----- Records supplied

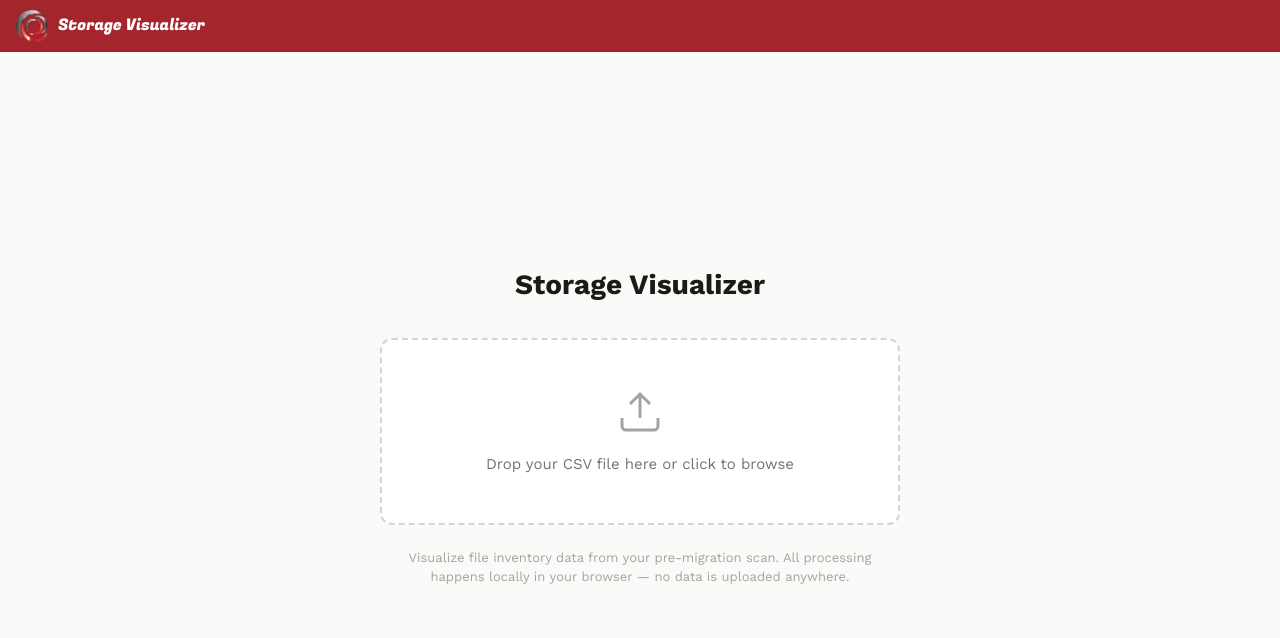
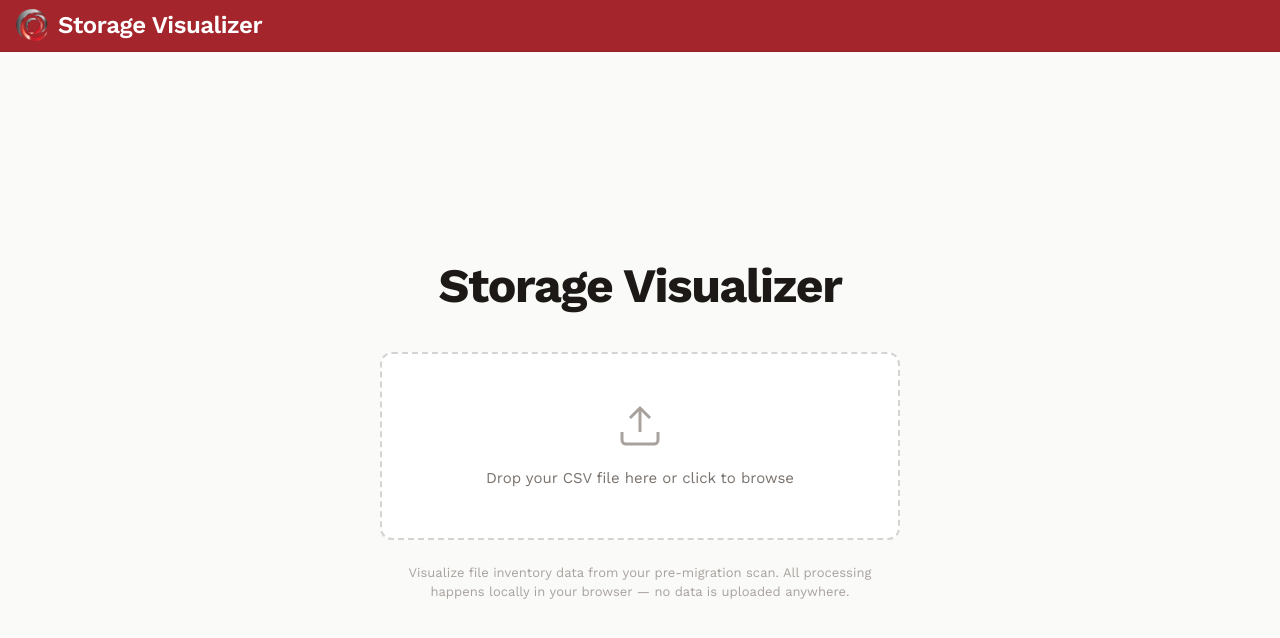
Before and after one commit to LaazAlae/StorageVis2, a React (Vite) app: page / in a window 1280 px wide. Shown: the top 638 px of the page. Built offline with nearby package versions, Linux system fonts and the light colour scheme.

Commit message:
fized ui

```diff
--- a/index.html
+++ b/index.html
@@ -5,6 +5,7 @@
     <meta name="viewport" content="width=device-width, initial-scale=1.0" />
     <title>Storage Visualizer</title>
     <link rel="icon" type="image/png" href="/logo.png" />
+    <link rel="shortcut icon" type="image/png" href="/logo.png" />
   </head>
   <body>
     <div id="root"></div>
--- a/src/styles/global.css
+++ b/src/styles/global.css
@@ -45,7 +45,7 @@
   --shadow-xl: 0 16px 48px rgba(28,25,23,0.12), 0 4px 12px rgba(28,25,23,0.06);
 
   /* Type */
-  --font-display: 'Fugaz One', 'Work Sans', -apple-system, BlinkMacSystemFont, sans-serif;
+  --font-display: var(--font-sans);
   --font-sans: 'Work Sans', -apple-system, BlinkMacSystemFont, sans-serif;
   --font-mono: 'Work Sans', ui-monospace, 'SF Mono', Menlo, monospace;
 
@@ -58,6 +58,7 @@
 
   /* Theme Overrides */
   --header-bg: #a4262c;
+  --sidebar-bg: #f9e6e6;
 }
 
 /* ─── Reset ─── */
@@ -129,9 +130,9 @@ input { font-family: inherit; }
 
 .brand-name {
   font-family: var(--font-display);
-  font-weight: 400;
-  font-size: 16px;
-  letter-spacing: 0;
+  font-weight: 600;
+  font-size: 24px;
+  letter-spacing: -0.02em;
   color: #fff;
   white-space: nowrap;
 }
@@ -246,7 +247,7 @@ input { font-family: inherit; }
   grid-row: 2;
   display: flex;
   flex-direction: column;
-  background: var(--bg-elev);
+  background: var(--sidebar-bg);
   border-right: 1px solid var(--border);
   overflow-y: auto;
   padding: 16px 0;
@@ -516,14 +517,11 @@ input { font-family: inherit; }
 .age-pill {
   padding: 10px 14px 11px;
   border-radius: 999px;
-  background:
-    linear-gradient(180deg, rgba(255,255,255,0.88), rgba(245,245,244,0.58)),
-    rgba(255,255,255,0.72);
-  border: 1px solid rgba(214,211,209,0.72);
+  background: #efd1d1;
+  border: 1px solid rgba(164, 38, 44, 0.2);
   box-shadow:
     0 8px 22px rgba(28,25,23,0.08),
-    inset 0 1px 0 rgba(255,255,255,0.95);
-  backdrop-filter: blur(16px) saturate(1.35);
+    inset 0 1px 0 rgba(255,255,255,0.4);
 }
 
 .age-pill-top {
@@ -539,12 +537,12 @@ input { font-family: inherit; }
 .age-pill-top strong {
   font-family: var(--font-mono);
   font-size: 12px;
-  color: var(--accent);
+  color: #a4262c;
 }
 
 .age-slider {
   width: 100%;
-  accent-color: var(--accent);
+  accent-color: #a4262c;
   display: block;
   margin: 0;
   height: 14px;
@@ -1610,10 +1608,11 @@ input { font-family: inherit; }
 }
 
 .landing-title {
-  font-size: 28px;
+  font-size: 48px;
   font-weight: 700;
   margin-bottom: 32px;
   color: var(--text);
+  letter-spacing: -0.03em;
 }
 
 .drop-zone {
```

----------

(To do) Retype the data in full. Images do not go in the copy.

(Your response)
Before and after one commit to LaazAlae/StorageVis2, a React (Vite) app: page / in a window 1280 px wide. Shown: the top 638 px of the page. Built offline with nearby package versions, Linux system fonts and the light colour scheme.

Commit message:
fized ui

```diff
--- a/index.html
+++ b/index.html
@@ -5,6 +5,7 @@
     <meta name="viewport" content="width=device-width, initial-scale=1.0" />
     <title>Storage Visualizer</title>
     <link rel="icon" type="image/png" href="/logo.png" />
+    <link rel="shortcut icon" type="image/png" href="/logo.png" />
   </head>
   <body>
     <div id="root"></div>
--- a/src/styles/global.css
+++ b/src/styles/global.css
@@ -45,7 +45,7 @@
   --shadow-xl: 0 16px 48px rgba(28,25,23,0.12), 0 4px 12px rgba(28,25,23,0.06);
 
   /* Type */
-  --font-display: 'Fugaz One', 'Work Sans', -apple-system, BlinkMacSystemFont, sans-serif;
+  --font-display: var(--font-sans);
   --font-sans: 'Work Sans', -apple-system, BlinkMacSystemFont, sans-serif;
   --font-mono: 'Work Sans', ui-monospace, 'SF Mono', Menlo, monospace;
 
@@ -58,6 +58,7 @@
 
   /* Theme Overrides */
   --header-bg: #a4262c;
+  --sidebar-bg: #f9e6e6;
 }
 
 /* ─── Reset ─── */
@@ -129,9 +130,9 @@ input { font-family: inherit; }
 
 .brand-name {
   font-family: var(--font-display);
-  font-weight: 400;
-  font-size: 16px;
-  letter-spacing: 0;
+  font-weight: 600;
+  font-size: 24px;
+  letter-spacing: -0.02em;
   color: #fff;
   white-space: nowrap;
 }
@@ -246,7 +247,7 @@ input { font-family: inherit; }
   grid-row: 2;
   display: flex;
   flex-direction: column;
-  background: var(--bg-elev);
+  background: var(--sidebar-bg);
   border-right: 1px solid var(--border);
   overflow-y: auto;
   padding: 16px 0;
@@ -516,14 +517,11 @@ input { font-family: inherit; }
 .age-pill {
   padding: 10px 14px 11px;
   border-radius: 999px;
-  background:
-    linear-gradient(180deg, rgba(255,255,255,0.88), rgba(245,245,244,0.58)),
-    rgba(255,255,255,0.72);
-  border: 1px solid rgba(214,211,209,0.72);
+  background: #efd1d1;
+  border: 1px solid rgba(164, 38, 44, 0.2);
   box-shadow:
     0 8px 22px rgba(28,25,23,0.08),
-    inset 0 1px 0 rgba(255,255,255,0.95);
-  backdrop-filter: blur(16px) saturate(1.35);
+    inset 0 1px 0 rgba(255,255,255,0.4);
 }
 
 .age-pill-top {
@@ -539,12 +537,12 @@ input { font-family: inherit; }
 .age-pill-top strong {
   font-family: var(--font-mono);
   font-size: 12px;
-  color: var(--accent);
+  color: #a4262c;
 }
 
 .age-slider {
   width: 100%;
-  accent-color: var(--accent);
+  accent-color: #a4262c;
   display: block;
   margin: 0;
   height: 14px;
@@ -1610,10 +1608,11 @@ input { font-family: inherit; }
 }
 
 .landing-title {
-  font-size: 28px;
+  font-size: 48px;
   font-weight: 700;
   margin-bottom: 32px;
   color: var(--text);
+  letter-spacing: -0.03em;
 }
 
 .drop-zone {
```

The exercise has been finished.